Task: Lines with the word "files" in them are the ones to copy from the records.

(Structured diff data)
----

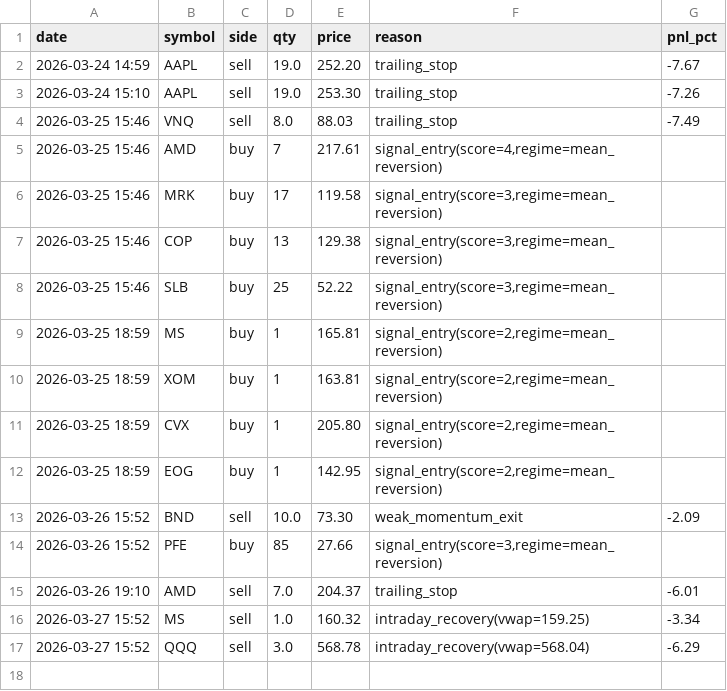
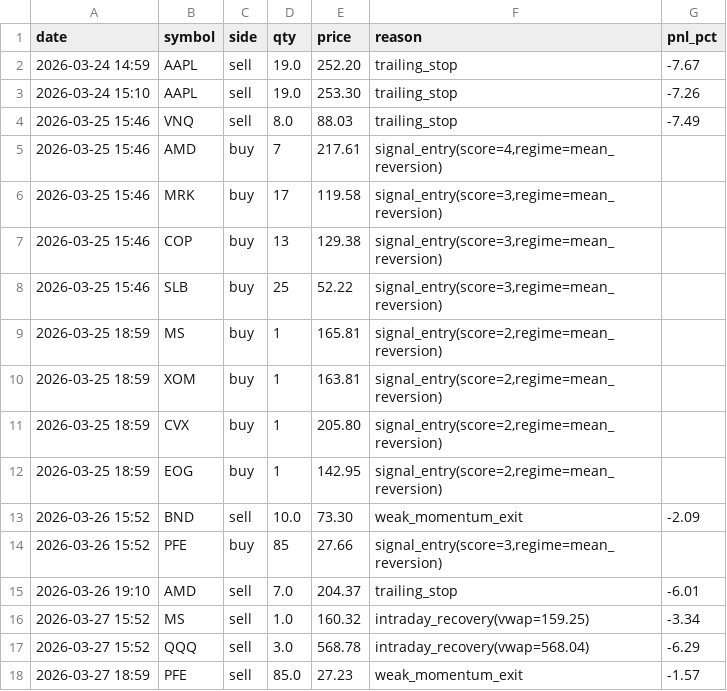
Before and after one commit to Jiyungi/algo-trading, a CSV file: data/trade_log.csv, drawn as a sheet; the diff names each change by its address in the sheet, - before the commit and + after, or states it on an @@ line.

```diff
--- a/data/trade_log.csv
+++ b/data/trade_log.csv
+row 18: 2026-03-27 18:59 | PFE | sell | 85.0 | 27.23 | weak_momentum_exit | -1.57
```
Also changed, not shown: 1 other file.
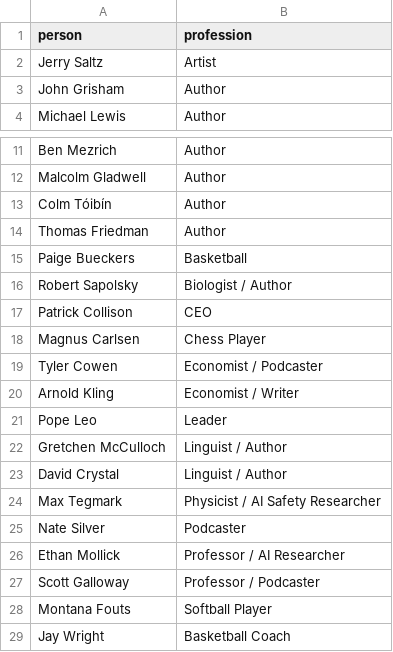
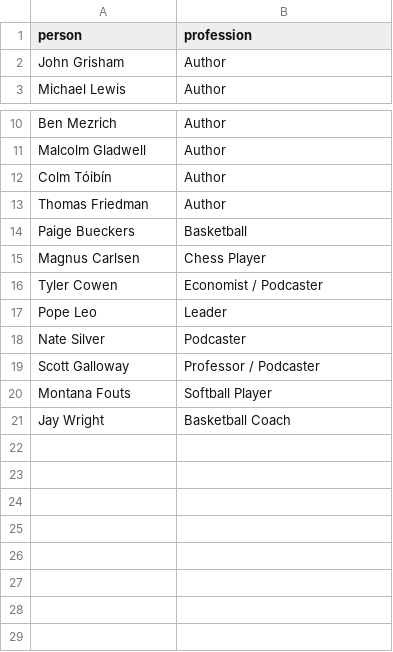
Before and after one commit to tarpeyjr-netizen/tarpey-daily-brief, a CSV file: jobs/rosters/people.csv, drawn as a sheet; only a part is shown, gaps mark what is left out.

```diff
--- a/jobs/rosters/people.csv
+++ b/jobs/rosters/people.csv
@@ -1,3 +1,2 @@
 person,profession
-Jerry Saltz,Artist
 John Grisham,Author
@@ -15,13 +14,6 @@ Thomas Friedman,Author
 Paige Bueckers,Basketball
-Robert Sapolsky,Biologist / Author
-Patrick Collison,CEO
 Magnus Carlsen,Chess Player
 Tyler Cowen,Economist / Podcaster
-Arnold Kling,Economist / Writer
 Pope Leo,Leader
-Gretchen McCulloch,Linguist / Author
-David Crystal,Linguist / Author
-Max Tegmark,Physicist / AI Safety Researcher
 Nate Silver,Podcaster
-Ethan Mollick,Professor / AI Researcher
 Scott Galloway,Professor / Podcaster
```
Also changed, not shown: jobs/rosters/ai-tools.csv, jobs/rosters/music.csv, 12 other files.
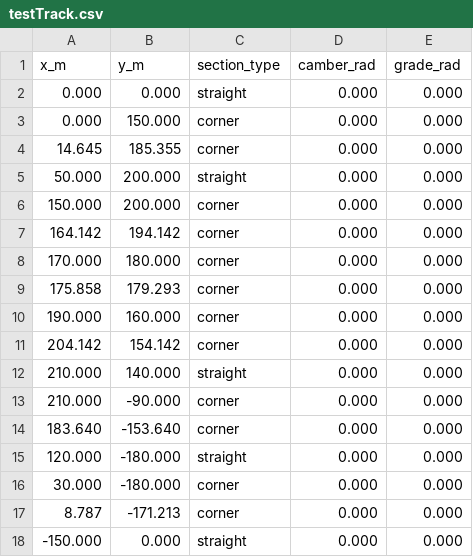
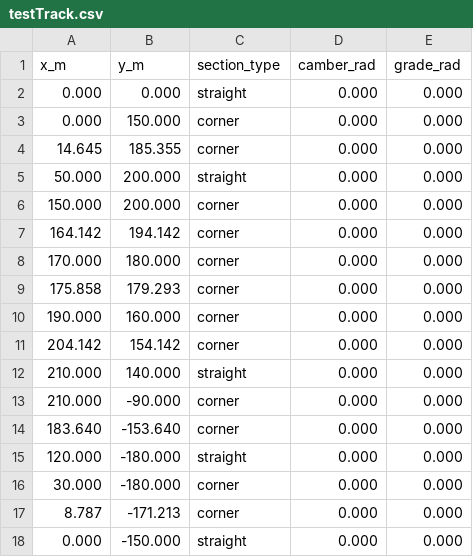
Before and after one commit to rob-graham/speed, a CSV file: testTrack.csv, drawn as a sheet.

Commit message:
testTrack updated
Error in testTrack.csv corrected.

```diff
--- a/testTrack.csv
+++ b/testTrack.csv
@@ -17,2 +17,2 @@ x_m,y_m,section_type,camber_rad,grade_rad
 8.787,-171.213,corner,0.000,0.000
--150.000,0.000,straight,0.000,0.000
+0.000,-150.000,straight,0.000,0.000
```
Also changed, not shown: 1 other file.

----

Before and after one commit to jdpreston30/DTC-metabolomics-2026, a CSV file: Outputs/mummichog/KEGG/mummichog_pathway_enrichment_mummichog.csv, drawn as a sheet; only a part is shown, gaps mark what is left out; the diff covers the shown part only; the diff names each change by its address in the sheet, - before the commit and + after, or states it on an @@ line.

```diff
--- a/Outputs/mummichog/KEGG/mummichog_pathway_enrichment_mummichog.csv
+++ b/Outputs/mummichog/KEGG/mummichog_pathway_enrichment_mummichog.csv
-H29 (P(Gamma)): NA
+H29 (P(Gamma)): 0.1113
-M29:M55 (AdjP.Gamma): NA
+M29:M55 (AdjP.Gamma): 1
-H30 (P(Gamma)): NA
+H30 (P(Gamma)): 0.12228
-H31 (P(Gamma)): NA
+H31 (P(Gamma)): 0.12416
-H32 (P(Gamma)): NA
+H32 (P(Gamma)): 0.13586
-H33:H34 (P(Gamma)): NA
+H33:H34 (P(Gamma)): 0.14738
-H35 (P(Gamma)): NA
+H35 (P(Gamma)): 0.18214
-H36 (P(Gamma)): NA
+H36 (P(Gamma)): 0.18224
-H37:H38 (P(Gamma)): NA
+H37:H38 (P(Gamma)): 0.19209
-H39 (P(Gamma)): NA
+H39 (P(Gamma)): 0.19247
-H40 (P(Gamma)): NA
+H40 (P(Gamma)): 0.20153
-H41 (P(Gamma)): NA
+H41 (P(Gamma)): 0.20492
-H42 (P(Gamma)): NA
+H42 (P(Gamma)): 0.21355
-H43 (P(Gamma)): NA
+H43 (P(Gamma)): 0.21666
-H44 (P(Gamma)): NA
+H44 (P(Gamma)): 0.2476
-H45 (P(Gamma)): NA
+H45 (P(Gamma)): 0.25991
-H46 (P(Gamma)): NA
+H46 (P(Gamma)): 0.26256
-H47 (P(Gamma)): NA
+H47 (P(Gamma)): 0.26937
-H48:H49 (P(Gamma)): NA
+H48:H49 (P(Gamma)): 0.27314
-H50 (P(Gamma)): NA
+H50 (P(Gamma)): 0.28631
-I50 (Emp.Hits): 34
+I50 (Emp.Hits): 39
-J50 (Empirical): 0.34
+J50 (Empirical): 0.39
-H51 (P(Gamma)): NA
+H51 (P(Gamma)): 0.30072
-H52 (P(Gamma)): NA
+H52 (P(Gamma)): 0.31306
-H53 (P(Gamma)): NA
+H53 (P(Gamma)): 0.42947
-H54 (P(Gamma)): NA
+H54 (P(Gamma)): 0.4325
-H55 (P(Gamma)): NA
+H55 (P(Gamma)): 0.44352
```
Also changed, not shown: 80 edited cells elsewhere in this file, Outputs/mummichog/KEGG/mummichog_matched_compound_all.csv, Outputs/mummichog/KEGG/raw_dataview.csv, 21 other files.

----

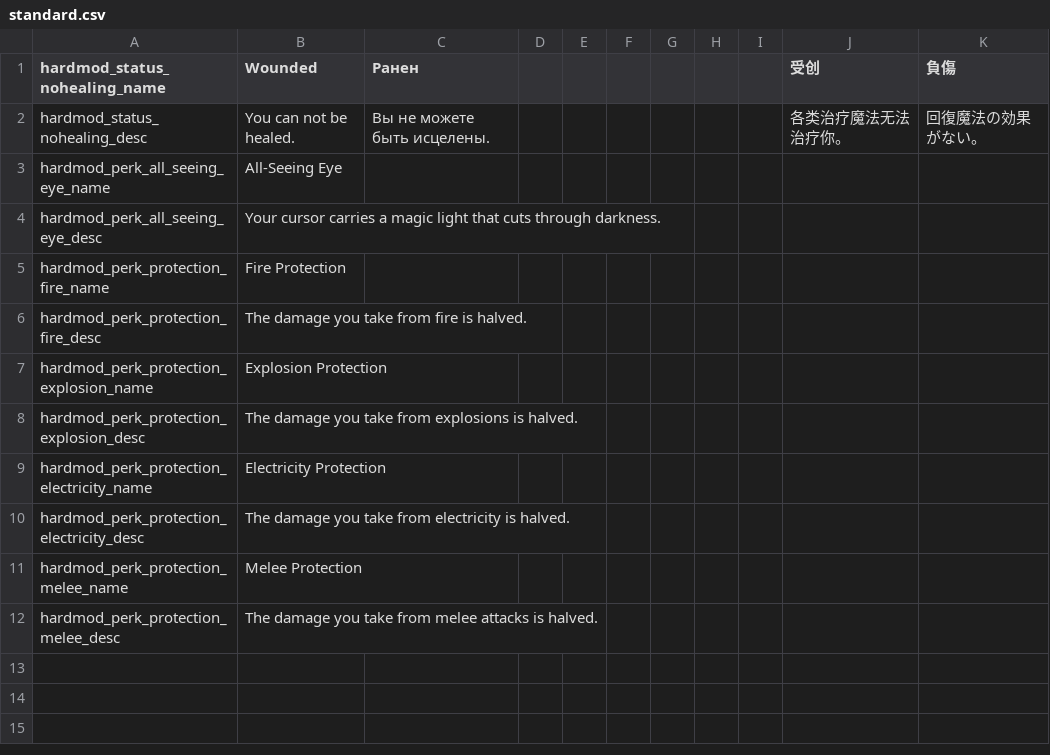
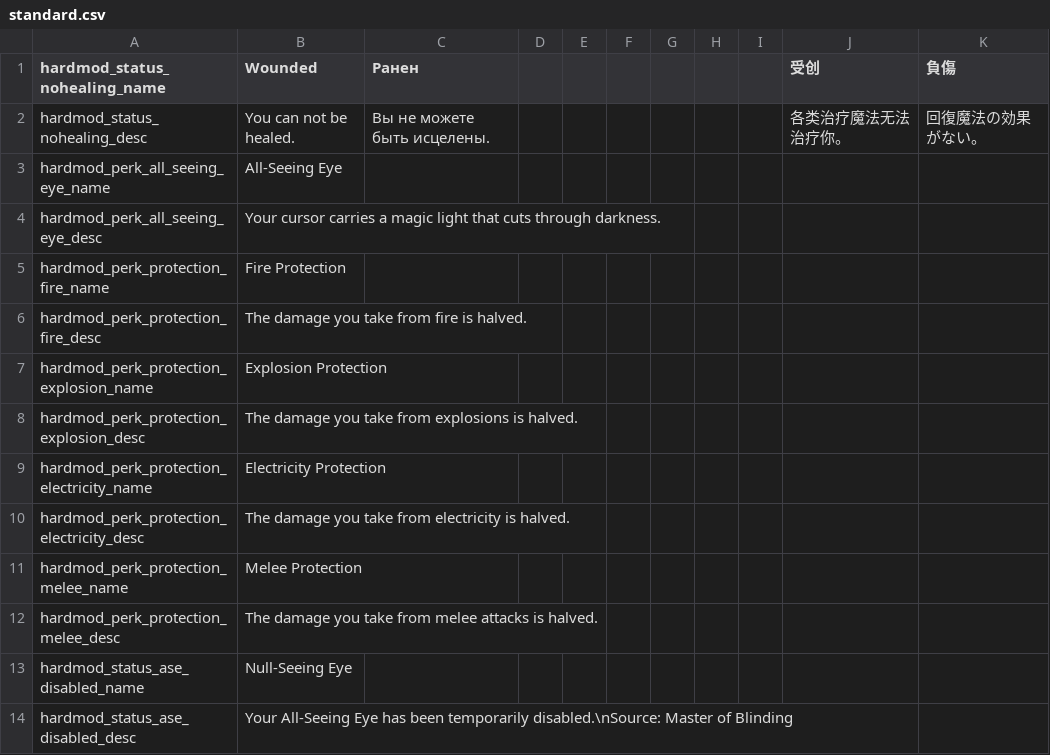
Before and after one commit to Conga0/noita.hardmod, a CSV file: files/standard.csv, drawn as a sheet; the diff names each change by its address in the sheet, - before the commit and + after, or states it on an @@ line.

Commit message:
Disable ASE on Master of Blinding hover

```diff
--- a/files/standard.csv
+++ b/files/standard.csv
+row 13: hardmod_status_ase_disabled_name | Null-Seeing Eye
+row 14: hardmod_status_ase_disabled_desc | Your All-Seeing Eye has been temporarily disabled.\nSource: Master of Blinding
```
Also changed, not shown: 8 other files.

----

Expected output:
Also changed, not shown: jobs/rosters/ai-tools.csv, jobs/rosters/music.csv, 12 other files.
Also changed, not shown: 80 edited cells elsewhere in this file, Outputs/mummichog/KEGG/mummichog_matched_compound_all.csv, Outputs/mummichog/KEGG/raw_dataview.csv, 21 other files.
Before and after one commit to Conga0/noita.hardmod, a CSV file: files/standard.csv, drawn as a sheet; the diff names each change by its address in the sheet, - before the commit and + after, or states it on an @@ line.
--- a/files/standard.csv
+++ b/files/standard.csv
Also changed, not shown: 8 other files.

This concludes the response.